Instructions to follow » For each line of the listing that contains "docs", make a copy and return it.

Data in this exercise »
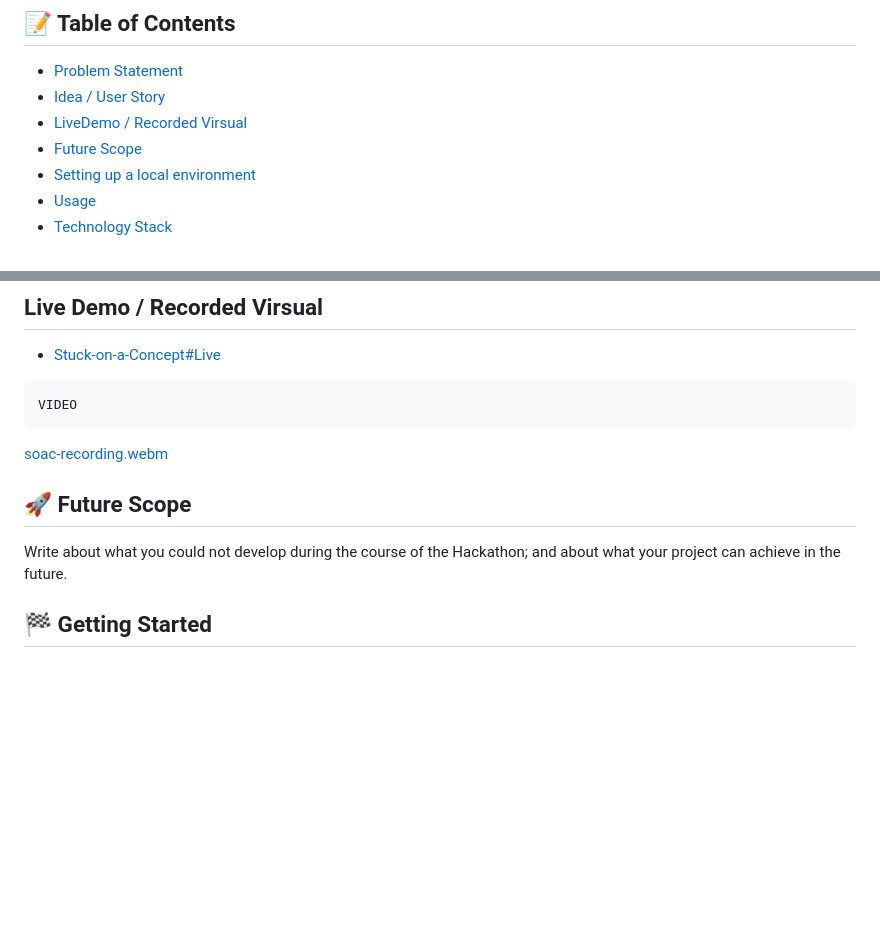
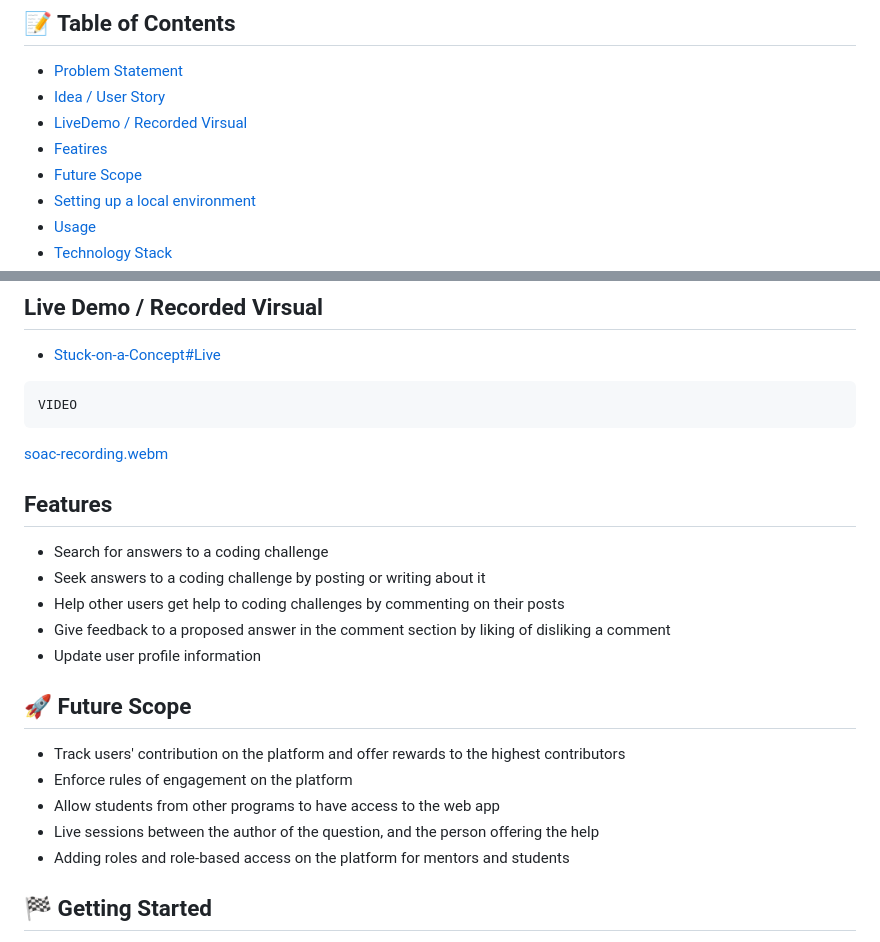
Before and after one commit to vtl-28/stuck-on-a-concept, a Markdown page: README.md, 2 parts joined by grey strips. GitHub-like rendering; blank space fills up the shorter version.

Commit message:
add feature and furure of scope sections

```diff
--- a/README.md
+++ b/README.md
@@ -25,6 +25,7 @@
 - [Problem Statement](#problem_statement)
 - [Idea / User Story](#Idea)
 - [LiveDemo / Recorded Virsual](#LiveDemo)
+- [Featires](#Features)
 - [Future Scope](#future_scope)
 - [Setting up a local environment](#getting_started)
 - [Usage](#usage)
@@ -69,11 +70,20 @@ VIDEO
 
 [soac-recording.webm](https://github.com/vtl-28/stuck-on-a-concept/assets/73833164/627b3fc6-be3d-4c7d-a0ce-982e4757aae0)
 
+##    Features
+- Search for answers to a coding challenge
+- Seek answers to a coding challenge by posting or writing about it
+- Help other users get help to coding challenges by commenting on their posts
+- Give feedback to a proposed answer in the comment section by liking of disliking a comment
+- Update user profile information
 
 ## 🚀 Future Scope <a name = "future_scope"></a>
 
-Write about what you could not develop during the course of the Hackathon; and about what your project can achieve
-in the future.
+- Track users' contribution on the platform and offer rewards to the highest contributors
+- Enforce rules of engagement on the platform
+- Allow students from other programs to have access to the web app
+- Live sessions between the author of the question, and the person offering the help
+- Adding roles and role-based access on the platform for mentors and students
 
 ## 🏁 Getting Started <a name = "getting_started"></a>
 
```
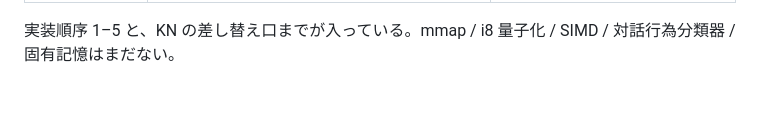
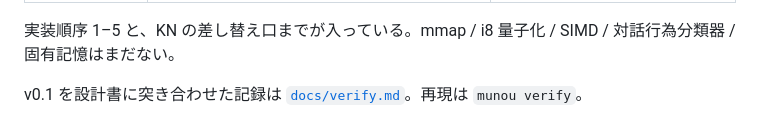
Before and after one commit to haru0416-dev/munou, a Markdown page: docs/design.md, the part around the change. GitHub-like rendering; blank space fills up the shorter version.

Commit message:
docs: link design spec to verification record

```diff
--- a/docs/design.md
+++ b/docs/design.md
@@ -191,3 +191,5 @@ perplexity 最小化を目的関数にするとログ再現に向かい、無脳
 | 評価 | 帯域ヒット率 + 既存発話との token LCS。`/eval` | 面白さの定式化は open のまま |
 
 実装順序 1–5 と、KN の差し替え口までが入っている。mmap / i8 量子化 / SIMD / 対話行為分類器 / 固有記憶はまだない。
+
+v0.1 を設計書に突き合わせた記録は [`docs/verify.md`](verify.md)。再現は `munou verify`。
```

Solution to this exercise »
Before and after one commit to haru0416-dev/munou, a Markdown page: docs/design.md, the part around the change. GitHub-like rendering; blank space fills up the shorter version.
docs: link design spec to verification record
--- a/docs/design.md
+++ b/docs/design.md
+v0.1 を設計書に突き合わせた記録は [`docs/verify.md`](verify.md)。再現は `munou verify`。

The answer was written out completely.